# Exercise objective:
Every entry that follows should be reproduced exactly.

# Stored data:
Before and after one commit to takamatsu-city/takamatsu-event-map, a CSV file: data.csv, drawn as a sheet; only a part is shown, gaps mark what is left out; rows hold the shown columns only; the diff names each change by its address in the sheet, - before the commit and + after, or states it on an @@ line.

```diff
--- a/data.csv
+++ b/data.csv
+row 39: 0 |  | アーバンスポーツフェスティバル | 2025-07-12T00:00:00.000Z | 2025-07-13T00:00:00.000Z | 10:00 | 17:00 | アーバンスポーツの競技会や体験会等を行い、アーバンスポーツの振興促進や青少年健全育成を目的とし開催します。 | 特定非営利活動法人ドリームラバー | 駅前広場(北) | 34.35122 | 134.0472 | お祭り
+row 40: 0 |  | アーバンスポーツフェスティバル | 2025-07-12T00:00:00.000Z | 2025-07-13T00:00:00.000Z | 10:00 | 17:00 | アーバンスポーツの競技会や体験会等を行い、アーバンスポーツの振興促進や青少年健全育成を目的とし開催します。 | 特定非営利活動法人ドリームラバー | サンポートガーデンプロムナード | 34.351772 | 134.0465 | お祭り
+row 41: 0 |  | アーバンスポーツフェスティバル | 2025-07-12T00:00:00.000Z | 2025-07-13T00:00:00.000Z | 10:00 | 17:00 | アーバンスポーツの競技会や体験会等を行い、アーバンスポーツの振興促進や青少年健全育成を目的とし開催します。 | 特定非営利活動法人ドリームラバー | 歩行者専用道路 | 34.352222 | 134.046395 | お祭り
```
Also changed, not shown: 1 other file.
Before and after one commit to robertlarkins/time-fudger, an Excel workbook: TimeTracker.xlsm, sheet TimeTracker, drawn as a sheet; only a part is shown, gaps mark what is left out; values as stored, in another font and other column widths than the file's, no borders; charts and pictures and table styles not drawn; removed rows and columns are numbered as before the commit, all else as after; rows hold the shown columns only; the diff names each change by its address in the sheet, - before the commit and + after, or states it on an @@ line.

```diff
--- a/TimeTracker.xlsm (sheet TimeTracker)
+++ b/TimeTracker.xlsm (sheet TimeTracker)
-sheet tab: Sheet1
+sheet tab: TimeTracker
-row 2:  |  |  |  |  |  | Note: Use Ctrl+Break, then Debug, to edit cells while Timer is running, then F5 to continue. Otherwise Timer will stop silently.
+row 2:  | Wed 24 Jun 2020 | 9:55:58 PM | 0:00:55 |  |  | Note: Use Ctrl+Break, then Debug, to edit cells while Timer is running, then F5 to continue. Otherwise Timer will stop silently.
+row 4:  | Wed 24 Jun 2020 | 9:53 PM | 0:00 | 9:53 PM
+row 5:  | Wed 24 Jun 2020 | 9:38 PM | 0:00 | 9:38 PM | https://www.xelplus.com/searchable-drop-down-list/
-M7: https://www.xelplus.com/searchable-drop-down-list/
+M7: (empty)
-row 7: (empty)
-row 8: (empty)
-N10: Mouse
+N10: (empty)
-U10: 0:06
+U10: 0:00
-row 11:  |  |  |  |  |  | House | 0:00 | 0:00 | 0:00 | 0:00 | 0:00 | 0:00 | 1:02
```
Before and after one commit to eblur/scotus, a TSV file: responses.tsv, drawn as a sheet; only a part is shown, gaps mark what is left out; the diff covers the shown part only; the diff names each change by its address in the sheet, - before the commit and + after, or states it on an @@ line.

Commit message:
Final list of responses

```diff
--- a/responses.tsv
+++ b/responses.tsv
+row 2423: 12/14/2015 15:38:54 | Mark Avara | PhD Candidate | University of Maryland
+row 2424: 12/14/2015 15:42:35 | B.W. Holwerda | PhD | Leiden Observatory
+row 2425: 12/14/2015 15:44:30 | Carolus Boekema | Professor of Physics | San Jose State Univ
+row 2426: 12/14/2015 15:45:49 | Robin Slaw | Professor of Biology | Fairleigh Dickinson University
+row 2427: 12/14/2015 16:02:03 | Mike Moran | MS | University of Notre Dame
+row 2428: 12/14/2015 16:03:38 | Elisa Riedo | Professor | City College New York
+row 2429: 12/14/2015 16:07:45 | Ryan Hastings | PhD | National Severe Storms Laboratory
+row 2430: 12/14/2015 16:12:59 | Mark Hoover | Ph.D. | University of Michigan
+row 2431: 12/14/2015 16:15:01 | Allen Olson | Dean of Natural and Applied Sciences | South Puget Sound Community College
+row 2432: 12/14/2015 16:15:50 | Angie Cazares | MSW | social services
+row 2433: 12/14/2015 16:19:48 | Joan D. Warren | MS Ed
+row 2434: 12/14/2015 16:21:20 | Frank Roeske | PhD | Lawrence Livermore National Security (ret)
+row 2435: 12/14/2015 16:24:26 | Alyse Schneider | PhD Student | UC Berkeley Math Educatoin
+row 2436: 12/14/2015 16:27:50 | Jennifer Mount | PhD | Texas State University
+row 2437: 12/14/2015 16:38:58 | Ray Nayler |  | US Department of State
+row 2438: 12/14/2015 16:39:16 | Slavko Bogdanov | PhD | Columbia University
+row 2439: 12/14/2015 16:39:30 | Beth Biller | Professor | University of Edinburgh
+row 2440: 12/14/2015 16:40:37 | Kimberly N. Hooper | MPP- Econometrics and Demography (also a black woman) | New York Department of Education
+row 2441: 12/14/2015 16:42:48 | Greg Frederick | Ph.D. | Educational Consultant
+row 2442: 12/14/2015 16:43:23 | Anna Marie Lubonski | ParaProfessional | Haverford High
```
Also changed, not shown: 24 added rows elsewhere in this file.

# Result of this task:
Before and after one commit to takamatsu-city/takamatsu-event-map, a CSV file: data.csv, drawn as a sheet; only a part is shown, gaps mark what is left out; rows hold the shown columns only; the diff names each change by its address in the sheet, - before the commit and + after, or states it on an @@ line.

```diff
--- a/data.csv
+++ b/data.csv
+row 39: 0 |  | アーバンスポーツフェスティバル | 2025-07-12T00:00:00.000Z | 2025-07-13T00:00:00.000Z | 10:00 | 17:00 | アーバンスポーツの競技会や体験会等を行い、アーバンスポーツの振興促進や青少年健全育成を目的とし開催します。 | 特定非営利活動法人ドリームラバー | 駅前広場(北) | 34.35122 | 134.0472 | お祭り
+row 40: 0 |  | アーバンスポーツフェスティバル | 2025-07-12T00:00:00.000Z | 2025-07-13T00:00:00.000Z | 10:00 | 17:00 | アーバンスポーツの競技会や体験会等を行い、アーバンスポーツの振興促進や青少年健全育成を目的とし開催します。 | 特定非営利活動法人ドリームラバー | サンポートガーデンプロムナード | 34.351772 | 134.0465 | お祭り
+row 41: 0 |  | アーバンスポーツフェスティバル | 2025-07-12T00:00:00.000Z | 2025-07-13T00:00:00.000Z | 10:00 | 17:00 | アーバンスポーツの競技会や体験会等を行い、アーバンスポーツの振興促進や青少年健全育成を目的とし開催します。 | 特定非営利活動法人ドリームラバー | 歩行者専用道路 | 34.352222 | 134.046395 | お祭り
```
Also changed, not shown: 1 other file.
Before and after one commit to robertlarkins/time-fudger, an Excel workbook: TimeTracker.xlsm, sheet TimeTracker, drawn as a sheet; only a part is shown, gaps mark what is left out; values as stored, in another font and other column widths than the file's, no borders; charts and pictures and table styles not drawn; removed rows and columns are numbered as before the commit, all else as after; rows hold the shown columns only; the diff names each change by its address in the sheet, - before the commit and + after, or states it on an @@ line.

```diff
--- a/TimeTracker.xlsm (sheet TimeTracker)
+++ b/TimeTracker.xlsm (sheet TimeTracker)
-sheet tab: Sheet1
+sheet tab: TimeTracker
-row 2:  |  |  |  |  |  | Note: Use Ctrl+Break, then Debug, to edit cells while Timer is running, then F5 to continue. Otherwise Timer will stop silently.
+row 2:  | Wed 24 Jun 2020 | 9:55:58 PM | 0:00:55 |  |  | Note: Use Ctrl+Break, then Debug, to edit cells while Timer is running, then F5 to continue. Otherwise Timer will stop silently.
+row 4:  | Wed 24 Jun 2020 | 9:53 PM | 0:00 | 9:53 PM
+row 5:  | Wed 24 Jun 2020 | 9:38 PM | 0:00 | 9:38 PM | https://www.xelplus.com/searchable-drop-down-list/
-M7: https://www.xelplus.com/searchable-drop-down-list/
+M7: (empty)
-row 7: (empty)
-row 8: (empty)
-N10: Mouse
+N10: (empty)
-U10: 0:06
+U10: 0:00
-row 11:  |  |  |  |  |  | House | 0:00 | 0:00 | 0:00 | 0:00 | 0:00 | 0:00 | 1:02
```
Before and after one commit to eblur/scotus, a TSV file: responses.tsv, drawn as a sheet; only a part is shown, gaps mark what is left out; the diff covers the shown part only; the diff names each change by its address in the sheet, - before the commit and + after, or states it on an @@ line.

Commit message:
Final list of responses

```diff
--- a/responses.tsv
+++ b/responses.tsv
+row 2423: 12/14/2015 15:38:54 | Mark Avara | PhD Candidate | University of Maryland
+row 2424: 12/14/2015 15:42:35 | B.W. Holwerda | PhD | Leiden Observatory
+row 2425: 12/14/2015 15:44:30 | Carolus Boekema | Professor of Physics | San Jose State Univ
+row 2426: 12/14/2015 15:45:49 | Robin Slaw | Professor of Biology | Fairleigh Dickinson University
+row 2427: 12/14/2015 16:02:03 | Mike Moran | MS | University of Notre Dame
+row 2428: 12/14/2015 16:03:38 | Elisa Riedo | Professor | City College New York
+row 2429: 12/14/2015 16:07:45 | Ryan Hastings | PhD | National Severe Storms Laboratory
+row 2430: 12/14/2015 16:12:59 | Mark Hoover | Ph.D. | University of Michigan
+row 2431: 12/14/2015 16:15:01 | Allen Olson | Dean of Natural and Applied Sciences | South Puget Sound Community College
+row 2432: 12/14/2015 16:15:50 | Angie Cazares | MSW | social services
+row 2433: 12/14/2015 16:19:48 | Joan D. Warren | MS Ed
+row 2434: 12/14/2015 16:21:20 | Frank Roeske | PhD | Lawrence Livermore National Security (ret)
+row 2435: 12/14/2015 16:24:26 | Alyse Schneider | PhD Student | UC Berkeley Math Educatoin
+row 2436: 12/14/2015 16:27:50 | Jennifer Mount | PhD | Texas State University
+row 2437: 12/14/2015 16:38:58 | Ray Nayler |  | US Department of State
+row 2438: 12/14/2015 16:39:16 | Slavko Bogdanov | PhD | Columbia University
+row 2439: 12/14/2015 16:39:30 | Beth Biller | Professor | University of Edinburgh
+row 2440: 12/14/2015 16:40:37 | Kimberly N. Hooper | MPP- Econometrics and Demography (also a black woman) | New York Department of Education
+row 2441: 12/14/2015 16:42:48 | Greg Frederick | Ph.D. | Educational Consultant
+row 2442: 12/14/2015 16:43:23 | Anna Marie Lubonski | ParaProfessional | Haverford High
```
Also changed, not shown: 24 added rows elsewhere in this file.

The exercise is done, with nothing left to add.